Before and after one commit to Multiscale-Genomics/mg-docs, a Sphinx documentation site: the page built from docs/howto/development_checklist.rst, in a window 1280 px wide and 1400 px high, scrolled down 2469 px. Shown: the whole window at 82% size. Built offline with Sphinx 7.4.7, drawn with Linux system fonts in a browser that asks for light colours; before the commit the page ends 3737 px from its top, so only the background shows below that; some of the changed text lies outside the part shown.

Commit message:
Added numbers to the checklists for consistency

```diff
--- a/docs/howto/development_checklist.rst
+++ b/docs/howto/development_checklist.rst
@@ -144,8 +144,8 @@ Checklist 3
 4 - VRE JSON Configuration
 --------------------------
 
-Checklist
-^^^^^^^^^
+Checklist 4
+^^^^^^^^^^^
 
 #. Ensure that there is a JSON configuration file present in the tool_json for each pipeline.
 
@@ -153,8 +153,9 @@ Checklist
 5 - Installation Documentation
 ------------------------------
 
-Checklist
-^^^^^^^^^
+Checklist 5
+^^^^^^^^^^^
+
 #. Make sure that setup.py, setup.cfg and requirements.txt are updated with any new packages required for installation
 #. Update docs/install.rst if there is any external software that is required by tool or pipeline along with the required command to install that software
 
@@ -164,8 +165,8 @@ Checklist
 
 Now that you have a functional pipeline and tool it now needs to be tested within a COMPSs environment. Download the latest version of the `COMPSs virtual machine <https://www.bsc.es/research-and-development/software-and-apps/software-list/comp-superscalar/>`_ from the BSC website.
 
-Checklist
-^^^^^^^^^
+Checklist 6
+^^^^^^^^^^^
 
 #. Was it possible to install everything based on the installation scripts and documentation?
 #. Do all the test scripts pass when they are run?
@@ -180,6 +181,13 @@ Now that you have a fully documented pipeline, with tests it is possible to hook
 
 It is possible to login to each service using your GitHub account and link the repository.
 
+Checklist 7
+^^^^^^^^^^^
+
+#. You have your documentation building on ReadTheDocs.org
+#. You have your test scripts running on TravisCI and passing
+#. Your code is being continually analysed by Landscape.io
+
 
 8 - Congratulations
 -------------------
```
=====
Exercise
Among the entries above, how many lines hold the string "scripts"? Answer with the bare number.

Answer to this exercise
3